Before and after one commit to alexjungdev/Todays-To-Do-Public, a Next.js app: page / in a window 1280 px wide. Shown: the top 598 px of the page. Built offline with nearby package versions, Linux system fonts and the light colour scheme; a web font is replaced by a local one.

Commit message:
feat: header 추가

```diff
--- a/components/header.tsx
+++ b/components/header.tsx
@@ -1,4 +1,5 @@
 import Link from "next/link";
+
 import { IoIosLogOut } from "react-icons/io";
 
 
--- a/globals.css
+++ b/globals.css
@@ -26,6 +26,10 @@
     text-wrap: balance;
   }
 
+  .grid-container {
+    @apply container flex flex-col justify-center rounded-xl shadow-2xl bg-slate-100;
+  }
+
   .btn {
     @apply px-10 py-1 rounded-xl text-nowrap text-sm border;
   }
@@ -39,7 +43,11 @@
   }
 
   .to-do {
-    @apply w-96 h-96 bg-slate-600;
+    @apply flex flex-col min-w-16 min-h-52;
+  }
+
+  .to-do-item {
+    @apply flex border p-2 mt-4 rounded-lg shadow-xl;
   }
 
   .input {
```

========================================

TASK OBJECTIVE: For every line in the listing above that contains "shadow", copy that line.

WRITTEN RESPONSE:
+    @apply container flex flex-col justify-center rounded-xl shadow-2xl bg-slate-100;
+    @apply flex border p-2 mt-4 rounded-lg shadow-xl;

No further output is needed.